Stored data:

------------------------------------------------------------------------

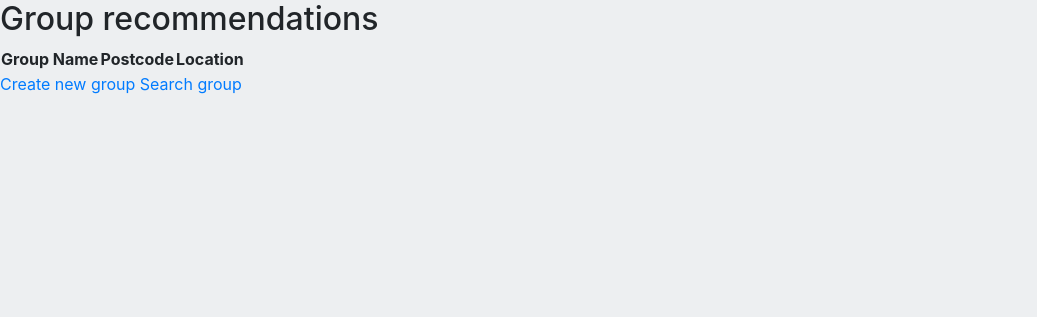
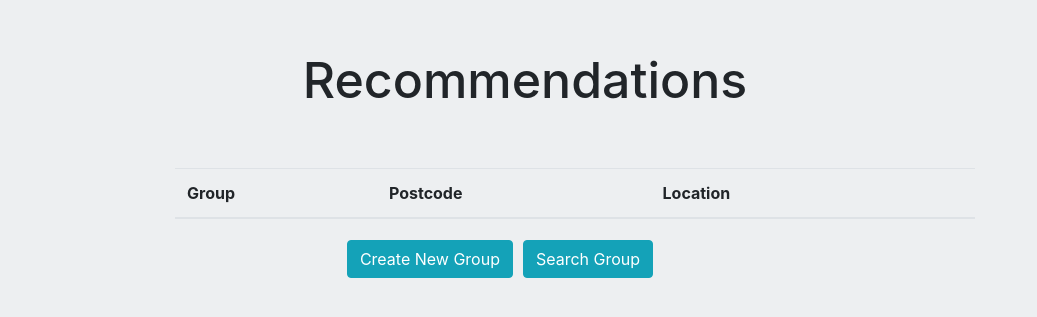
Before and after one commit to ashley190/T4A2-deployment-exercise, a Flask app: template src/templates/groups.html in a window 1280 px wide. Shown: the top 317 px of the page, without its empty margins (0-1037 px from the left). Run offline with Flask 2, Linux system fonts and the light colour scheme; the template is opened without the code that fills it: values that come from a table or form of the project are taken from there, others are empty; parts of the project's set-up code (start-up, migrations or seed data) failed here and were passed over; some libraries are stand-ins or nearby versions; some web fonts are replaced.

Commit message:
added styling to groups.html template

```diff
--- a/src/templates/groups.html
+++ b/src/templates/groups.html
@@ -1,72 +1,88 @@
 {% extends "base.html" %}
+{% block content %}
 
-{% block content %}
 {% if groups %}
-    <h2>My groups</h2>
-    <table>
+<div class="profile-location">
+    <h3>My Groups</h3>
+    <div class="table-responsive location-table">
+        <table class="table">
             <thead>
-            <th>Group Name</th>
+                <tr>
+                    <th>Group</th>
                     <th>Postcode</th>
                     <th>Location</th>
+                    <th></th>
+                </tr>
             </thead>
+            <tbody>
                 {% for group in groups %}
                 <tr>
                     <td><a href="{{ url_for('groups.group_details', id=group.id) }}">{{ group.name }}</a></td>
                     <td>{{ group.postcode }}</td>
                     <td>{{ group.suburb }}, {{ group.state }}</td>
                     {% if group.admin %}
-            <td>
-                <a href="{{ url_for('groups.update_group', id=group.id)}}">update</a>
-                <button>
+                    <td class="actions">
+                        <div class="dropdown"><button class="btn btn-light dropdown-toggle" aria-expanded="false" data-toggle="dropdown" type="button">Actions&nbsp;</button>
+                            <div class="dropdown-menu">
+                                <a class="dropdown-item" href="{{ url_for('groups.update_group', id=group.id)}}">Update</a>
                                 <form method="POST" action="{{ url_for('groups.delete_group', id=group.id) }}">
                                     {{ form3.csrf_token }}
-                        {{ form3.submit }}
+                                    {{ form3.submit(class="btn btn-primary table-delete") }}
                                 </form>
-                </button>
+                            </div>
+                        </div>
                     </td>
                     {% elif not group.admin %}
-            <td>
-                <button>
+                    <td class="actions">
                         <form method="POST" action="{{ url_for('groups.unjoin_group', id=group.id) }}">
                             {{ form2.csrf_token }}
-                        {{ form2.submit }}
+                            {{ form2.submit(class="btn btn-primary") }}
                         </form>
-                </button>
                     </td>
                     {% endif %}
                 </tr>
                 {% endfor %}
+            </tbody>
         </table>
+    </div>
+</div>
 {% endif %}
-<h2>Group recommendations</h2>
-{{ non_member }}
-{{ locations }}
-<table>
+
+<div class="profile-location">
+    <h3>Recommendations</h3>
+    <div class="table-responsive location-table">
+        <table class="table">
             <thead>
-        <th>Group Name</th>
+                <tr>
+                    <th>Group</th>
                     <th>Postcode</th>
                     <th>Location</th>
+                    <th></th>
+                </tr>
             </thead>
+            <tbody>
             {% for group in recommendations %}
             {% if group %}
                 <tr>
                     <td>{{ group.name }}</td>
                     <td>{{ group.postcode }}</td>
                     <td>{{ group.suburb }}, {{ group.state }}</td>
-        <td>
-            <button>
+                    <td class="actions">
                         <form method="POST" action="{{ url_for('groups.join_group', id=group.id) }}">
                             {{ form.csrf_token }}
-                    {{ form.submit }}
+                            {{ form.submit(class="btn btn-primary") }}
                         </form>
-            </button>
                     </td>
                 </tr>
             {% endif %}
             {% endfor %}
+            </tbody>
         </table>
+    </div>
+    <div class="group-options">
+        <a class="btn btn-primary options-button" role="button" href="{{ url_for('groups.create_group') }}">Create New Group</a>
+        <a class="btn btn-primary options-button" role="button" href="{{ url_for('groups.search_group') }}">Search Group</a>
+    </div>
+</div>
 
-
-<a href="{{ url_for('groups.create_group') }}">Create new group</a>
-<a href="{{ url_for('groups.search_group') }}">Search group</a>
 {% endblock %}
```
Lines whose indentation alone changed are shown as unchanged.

------------------------------------------------------------------------

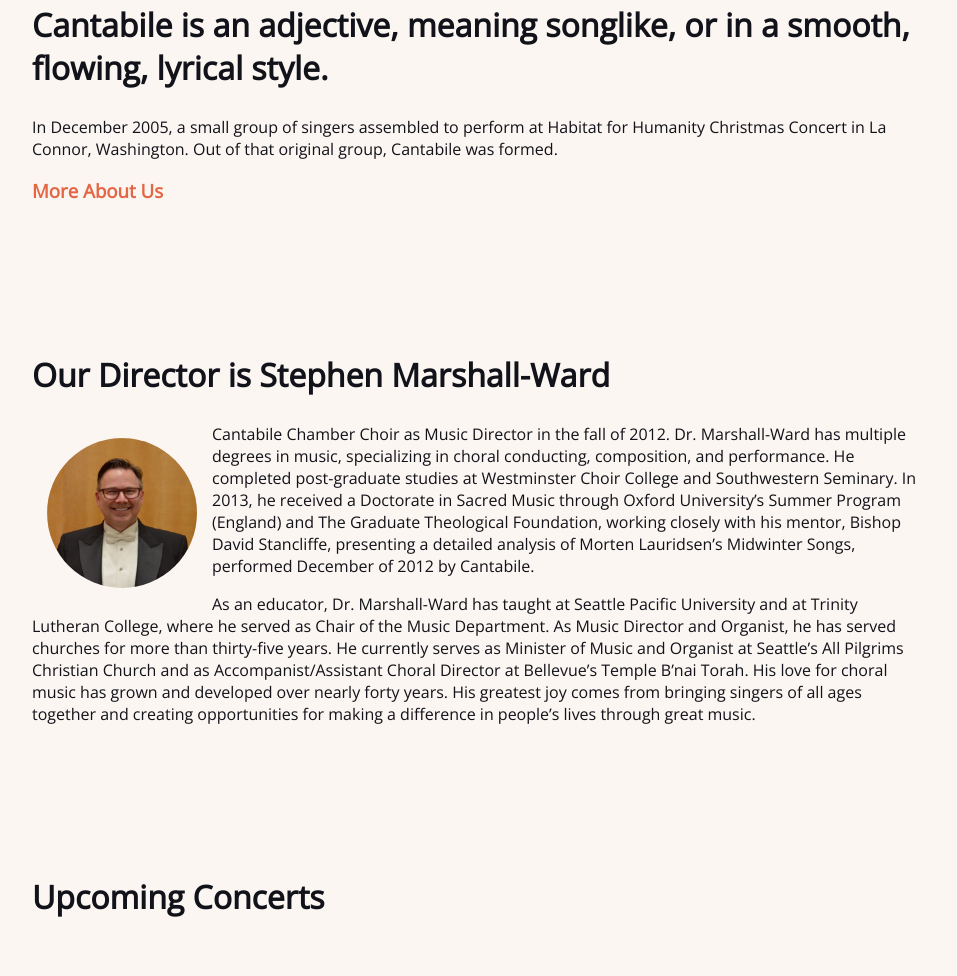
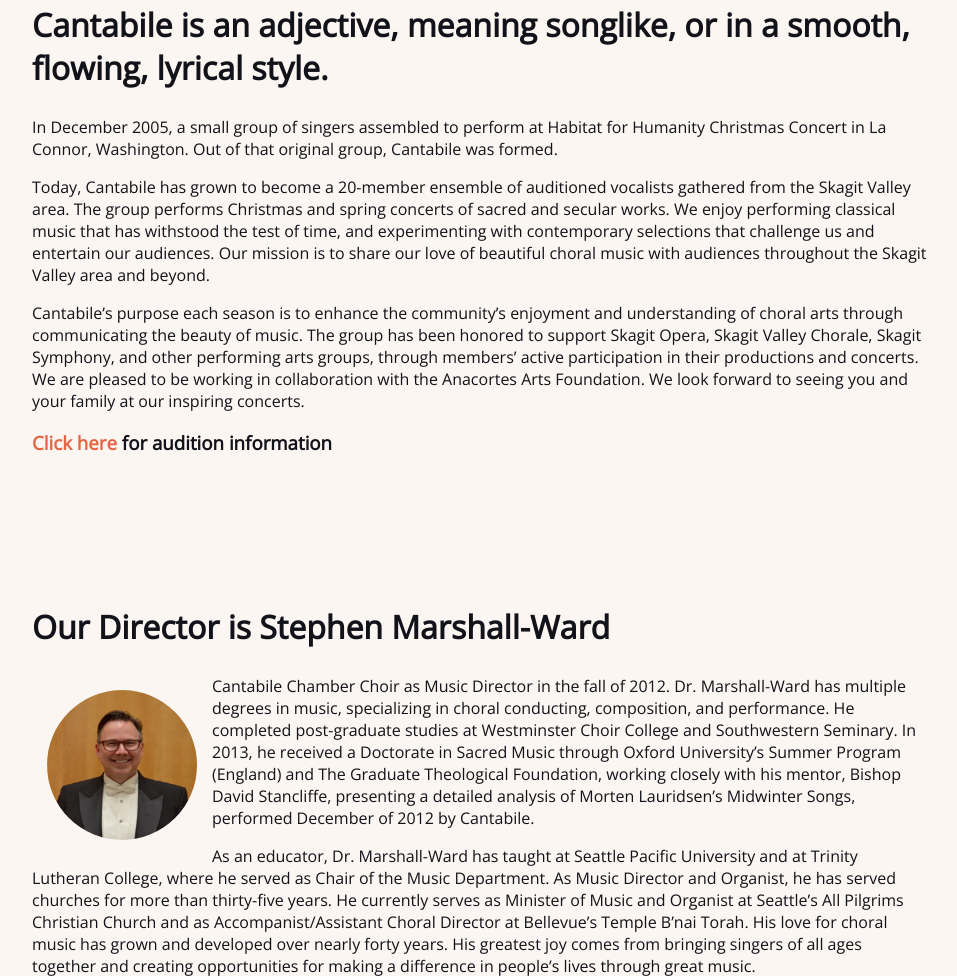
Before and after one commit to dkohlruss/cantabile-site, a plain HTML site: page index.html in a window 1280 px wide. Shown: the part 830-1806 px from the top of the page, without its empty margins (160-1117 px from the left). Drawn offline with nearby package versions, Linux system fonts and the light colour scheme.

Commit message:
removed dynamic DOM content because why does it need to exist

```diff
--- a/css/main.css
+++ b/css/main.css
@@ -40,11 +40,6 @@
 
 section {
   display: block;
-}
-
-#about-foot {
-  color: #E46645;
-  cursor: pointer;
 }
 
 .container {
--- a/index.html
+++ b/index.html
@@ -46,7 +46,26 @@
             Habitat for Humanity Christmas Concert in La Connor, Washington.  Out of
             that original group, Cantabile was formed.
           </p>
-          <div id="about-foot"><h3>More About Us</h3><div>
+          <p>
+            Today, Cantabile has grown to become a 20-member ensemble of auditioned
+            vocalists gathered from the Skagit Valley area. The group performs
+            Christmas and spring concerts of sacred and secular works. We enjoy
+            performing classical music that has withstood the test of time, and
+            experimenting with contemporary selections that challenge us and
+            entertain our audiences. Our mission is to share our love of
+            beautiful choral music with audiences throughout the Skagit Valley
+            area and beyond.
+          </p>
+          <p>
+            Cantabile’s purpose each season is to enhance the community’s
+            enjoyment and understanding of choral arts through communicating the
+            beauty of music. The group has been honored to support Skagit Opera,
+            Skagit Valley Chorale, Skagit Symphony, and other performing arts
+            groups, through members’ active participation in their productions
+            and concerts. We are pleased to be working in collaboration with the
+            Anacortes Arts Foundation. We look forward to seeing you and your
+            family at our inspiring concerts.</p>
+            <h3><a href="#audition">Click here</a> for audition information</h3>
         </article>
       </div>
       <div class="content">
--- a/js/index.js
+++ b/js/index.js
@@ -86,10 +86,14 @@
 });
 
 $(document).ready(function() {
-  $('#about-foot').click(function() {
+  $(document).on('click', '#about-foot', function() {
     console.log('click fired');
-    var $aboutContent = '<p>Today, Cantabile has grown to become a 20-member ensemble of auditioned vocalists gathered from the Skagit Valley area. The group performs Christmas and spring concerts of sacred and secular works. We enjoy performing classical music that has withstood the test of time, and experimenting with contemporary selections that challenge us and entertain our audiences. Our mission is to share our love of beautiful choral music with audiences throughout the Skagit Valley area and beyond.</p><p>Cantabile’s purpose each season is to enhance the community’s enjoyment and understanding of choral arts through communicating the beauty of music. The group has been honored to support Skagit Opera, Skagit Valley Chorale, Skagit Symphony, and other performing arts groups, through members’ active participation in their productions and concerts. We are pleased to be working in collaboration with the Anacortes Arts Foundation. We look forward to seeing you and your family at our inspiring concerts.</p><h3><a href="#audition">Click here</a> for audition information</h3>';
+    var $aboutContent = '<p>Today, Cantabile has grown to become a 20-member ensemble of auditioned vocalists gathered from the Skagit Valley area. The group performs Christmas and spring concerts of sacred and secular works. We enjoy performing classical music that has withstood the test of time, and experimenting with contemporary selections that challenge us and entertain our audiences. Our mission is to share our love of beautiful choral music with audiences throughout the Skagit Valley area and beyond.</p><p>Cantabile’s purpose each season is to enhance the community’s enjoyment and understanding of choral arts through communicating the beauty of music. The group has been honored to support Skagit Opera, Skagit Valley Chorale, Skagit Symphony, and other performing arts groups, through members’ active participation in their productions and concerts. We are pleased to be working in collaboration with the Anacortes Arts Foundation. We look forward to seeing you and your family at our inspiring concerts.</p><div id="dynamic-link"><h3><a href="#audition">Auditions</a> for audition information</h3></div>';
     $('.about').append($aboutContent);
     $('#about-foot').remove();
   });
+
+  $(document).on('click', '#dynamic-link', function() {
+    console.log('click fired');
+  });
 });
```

------------------------------------------------------------------------

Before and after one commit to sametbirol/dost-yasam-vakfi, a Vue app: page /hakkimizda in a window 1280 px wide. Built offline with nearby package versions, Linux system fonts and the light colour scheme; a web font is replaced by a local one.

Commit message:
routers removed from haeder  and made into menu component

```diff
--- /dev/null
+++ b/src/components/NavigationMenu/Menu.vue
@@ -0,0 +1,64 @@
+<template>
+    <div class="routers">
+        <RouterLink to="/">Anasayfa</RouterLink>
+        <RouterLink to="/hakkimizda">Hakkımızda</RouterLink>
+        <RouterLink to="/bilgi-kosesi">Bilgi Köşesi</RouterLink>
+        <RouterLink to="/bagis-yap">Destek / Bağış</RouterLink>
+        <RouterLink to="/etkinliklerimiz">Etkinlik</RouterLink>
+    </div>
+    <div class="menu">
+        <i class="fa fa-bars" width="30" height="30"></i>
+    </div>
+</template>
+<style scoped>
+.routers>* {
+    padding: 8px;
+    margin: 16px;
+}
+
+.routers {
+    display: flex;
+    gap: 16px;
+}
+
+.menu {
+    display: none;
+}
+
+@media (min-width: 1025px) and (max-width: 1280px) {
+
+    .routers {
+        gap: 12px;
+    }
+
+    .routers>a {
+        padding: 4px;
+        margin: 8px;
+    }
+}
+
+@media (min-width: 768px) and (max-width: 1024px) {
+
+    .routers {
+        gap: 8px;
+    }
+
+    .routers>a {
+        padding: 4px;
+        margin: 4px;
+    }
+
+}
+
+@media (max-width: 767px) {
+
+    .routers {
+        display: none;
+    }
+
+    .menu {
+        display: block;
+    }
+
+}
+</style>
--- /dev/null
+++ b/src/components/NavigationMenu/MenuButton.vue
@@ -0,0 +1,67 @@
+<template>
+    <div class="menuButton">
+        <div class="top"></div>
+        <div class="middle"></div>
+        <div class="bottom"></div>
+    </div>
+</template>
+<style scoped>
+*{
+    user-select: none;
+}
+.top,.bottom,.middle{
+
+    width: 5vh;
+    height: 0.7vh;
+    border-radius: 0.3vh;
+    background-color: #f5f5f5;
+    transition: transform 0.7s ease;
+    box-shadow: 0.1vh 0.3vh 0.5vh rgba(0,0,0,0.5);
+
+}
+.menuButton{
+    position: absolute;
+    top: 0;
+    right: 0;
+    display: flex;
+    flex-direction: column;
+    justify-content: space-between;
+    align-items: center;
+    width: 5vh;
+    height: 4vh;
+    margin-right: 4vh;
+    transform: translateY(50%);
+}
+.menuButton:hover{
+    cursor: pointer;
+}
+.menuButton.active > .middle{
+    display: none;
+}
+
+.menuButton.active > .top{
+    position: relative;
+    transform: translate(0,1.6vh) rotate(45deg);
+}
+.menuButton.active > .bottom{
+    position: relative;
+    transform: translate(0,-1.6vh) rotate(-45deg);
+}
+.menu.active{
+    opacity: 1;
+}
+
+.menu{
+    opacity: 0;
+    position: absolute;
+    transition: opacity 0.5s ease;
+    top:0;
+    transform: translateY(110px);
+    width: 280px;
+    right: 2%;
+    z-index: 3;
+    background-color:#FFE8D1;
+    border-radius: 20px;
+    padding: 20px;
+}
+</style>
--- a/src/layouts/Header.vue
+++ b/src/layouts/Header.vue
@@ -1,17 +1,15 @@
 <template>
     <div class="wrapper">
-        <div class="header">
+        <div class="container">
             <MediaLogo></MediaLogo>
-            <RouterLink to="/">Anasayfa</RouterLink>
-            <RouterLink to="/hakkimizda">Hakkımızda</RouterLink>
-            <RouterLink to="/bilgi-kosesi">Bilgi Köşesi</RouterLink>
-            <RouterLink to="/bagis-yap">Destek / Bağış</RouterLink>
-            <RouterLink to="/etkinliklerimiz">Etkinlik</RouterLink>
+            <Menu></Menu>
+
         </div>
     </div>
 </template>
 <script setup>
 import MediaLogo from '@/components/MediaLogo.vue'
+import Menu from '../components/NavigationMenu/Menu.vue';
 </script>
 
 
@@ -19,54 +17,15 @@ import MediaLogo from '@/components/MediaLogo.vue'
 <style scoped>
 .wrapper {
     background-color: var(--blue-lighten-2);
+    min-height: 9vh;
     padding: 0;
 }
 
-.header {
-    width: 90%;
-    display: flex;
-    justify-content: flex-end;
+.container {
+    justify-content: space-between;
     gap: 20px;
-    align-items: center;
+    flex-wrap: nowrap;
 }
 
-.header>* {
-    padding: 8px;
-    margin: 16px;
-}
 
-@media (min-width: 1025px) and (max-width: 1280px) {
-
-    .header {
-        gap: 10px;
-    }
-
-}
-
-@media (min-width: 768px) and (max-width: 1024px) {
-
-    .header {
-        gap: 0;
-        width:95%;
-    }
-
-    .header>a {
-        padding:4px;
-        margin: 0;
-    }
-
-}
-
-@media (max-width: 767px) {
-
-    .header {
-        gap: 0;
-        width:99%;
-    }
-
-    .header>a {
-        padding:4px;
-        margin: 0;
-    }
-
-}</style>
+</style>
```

------------------------------------------------------------------------

> **EXERCISE**: Identify every line above that includes the word "transform", and show those lines.

> **RESPONSE**:
+    transition: transform 0.7s ease;
+    transform: translateY(50%);
+    transform: translate(0,1.6vh) rotate(45deg);
+    transform: translate(0,-1.6vh) rotate(-45deg);
+    transform: translateY(110px);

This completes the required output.